### Work item
Report every line below that carries the word "double".
─── Dataset content
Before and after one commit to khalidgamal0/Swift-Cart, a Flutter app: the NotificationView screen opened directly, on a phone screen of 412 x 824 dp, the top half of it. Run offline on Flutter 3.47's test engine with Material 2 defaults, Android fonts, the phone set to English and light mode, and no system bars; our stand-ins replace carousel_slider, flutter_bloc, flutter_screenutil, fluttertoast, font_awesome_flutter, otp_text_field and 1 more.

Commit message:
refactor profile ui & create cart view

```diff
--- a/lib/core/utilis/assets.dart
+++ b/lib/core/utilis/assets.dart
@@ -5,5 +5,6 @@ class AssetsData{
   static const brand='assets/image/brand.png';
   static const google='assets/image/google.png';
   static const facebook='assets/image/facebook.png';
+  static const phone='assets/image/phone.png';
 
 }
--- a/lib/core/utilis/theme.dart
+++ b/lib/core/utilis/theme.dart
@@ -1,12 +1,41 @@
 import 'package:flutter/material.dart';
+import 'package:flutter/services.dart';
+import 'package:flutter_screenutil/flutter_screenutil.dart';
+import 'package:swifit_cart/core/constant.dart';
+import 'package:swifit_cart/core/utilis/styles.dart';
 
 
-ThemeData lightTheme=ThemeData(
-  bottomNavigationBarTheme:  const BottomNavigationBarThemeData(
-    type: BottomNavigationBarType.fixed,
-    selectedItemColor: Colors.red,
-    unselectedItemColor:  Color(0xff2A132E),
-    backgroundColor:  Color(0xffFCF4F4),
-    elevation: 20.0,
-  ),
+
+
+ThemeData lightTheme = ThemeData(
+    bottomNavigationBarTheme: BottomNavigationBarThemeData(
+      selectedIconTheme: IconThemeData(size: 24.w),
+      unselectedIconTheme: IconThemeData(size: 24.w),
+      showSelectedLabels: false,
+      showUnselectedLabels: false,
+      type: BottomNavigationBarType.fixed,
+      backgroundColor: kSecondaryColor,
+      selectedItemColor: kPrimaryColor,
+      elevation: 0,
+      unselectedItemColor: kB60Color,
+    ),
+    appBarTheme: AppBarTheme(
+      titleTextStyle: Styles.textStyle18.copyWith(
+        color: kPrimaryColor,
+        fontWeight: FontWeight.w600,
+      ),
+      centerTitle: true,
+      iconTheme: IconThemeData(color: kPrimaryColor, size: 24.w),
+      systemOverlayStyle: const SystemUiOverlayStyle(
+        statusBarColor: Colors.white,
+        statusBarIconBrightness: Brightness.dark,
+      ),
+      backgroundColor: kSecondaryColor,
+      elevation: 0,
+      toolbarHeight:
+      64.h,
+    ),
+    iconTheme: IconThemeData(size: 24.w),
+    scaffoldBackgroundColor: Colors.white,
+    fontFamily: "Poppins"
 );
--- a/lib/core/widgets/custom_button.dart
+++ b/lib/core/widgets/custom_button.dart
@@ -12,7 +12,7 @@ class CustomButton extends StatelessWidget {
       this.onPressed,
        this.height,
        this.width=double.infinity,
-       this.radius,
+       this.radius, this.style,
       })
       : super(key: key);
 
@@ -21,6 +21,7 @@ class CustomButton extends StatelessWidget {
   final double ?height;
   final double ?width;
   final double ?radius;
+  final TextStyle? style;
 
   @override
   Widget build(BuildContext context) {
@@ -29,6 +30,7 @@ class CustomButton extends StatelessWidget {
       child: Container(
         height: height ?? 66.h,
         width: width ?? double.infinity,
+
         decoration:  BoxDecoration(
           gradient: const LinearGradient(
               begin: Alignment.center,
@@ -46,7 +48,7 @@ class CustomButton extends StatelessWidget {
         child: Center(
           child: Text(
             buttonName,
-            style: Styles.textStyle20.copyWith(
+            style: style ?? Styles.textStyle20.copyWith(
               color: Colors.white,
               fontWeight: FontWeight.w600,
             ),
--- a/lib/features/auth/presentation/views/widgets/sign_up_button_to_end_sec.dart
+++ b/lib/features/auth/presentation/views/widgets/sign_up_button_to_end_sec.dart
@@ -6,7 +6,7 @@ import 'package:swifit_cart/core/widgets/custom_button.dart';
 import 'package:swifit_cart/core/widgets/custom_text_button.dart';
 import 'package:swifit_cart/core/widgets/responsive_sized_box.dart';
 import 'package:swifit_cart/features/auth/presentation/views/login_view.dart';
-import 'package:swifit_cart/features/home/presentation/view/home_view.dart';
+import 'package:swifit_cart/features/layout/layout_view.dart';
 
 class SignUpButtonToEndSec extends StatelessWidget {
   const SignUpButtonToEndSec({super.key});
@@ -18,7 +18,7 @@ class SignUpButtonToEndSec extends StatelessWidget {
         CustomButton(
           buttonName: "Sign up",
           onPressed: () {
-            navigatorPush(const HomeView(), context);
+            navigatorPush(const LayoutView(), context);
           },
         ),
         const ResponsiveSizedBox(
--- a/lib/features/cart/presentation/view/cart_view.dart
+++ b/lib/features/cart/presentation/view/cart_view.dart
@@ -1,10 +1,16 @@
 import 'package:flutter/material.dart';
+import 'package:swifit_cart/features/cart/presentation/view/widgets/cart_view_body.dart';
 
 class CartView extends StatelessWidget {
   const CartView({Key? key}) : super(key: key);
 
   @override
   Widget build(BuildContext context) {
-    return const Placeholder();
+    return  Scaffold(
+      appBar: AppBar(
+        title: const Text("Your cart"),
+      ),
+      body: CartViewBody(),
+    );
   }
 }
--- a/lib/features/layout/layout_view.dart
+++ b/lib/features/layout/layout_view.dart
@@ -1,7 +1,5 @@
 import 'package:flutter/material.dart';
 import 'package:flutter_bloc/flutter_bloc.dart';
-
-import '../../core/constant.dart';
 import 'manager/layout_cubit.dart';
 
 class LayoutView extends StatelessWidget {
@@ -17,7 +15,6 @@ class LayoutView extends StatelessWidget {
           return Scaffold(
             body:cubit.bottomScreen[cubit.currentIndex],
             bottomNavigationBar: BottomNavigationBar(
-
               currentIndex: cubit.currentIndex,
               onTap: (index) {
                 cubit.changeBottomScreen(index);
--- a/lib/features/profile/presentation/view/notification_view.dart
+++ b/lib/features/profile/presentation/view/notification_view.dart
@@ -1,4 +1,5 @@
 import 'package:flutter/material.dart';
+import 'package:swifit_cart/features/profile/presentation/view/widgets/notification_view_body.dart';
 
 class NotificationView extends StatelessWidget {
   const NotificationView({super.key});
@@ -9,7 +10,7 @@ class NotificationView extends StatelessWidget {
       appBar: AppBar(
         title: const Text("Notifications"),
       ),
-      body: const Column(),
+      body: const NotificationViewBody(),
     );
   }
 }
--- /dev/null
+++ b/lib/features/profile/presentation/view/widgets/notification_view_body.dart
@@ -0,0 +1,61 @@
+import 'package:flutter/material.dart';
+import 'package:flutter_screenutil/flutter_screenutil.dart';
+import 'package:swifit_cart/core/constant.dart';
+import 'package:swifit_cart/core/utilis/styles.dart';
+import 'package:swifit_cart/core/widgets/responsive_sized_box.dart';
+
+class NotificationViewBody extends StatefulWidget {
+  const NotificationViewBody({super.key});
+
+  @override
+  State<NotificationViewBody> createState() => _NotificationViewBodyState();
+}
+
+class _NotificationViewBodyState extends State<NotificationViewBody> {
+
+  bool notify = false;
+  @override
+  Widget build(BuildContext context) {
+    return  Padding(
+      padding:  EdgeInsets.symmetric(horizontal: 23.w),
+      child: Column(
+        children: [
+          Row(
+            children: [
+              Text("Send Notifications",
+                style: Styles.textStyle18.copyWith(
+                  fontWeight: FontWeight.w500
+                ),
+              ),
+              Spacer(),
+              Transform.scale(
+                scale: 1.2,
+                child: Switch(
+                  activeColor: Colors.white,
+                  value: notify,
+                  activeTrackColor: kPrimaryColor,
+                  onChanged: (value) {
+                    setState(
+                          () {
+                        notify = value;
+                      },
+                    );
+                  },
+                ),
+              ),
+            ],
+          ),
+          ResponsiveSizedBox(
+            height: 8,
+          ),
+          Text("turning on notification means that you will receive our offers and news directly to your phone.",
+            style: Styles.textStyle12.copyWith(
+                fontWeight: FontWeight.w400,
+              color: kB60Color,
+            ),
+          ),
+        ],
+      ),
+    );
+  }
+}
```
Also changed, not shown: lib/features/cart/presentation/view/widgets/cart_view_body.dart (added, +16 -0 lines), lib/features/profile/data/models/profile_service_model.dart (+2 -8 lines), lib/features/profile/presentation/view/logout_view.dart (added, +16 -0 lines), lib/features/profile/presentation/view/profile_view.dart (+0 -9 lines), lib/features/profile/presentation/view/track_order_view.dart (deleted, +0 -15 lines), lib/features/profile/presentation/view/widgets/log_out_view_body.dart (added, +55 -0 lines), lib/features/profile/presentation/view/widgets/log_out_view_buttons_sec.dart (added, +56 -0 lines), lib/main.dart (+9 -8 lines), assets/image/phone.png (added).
──────
### Response
        this.width=double.infinity,
   final double ?height;
   final double ?width;
   final double ?radius;
         width: width ?? double.infinity,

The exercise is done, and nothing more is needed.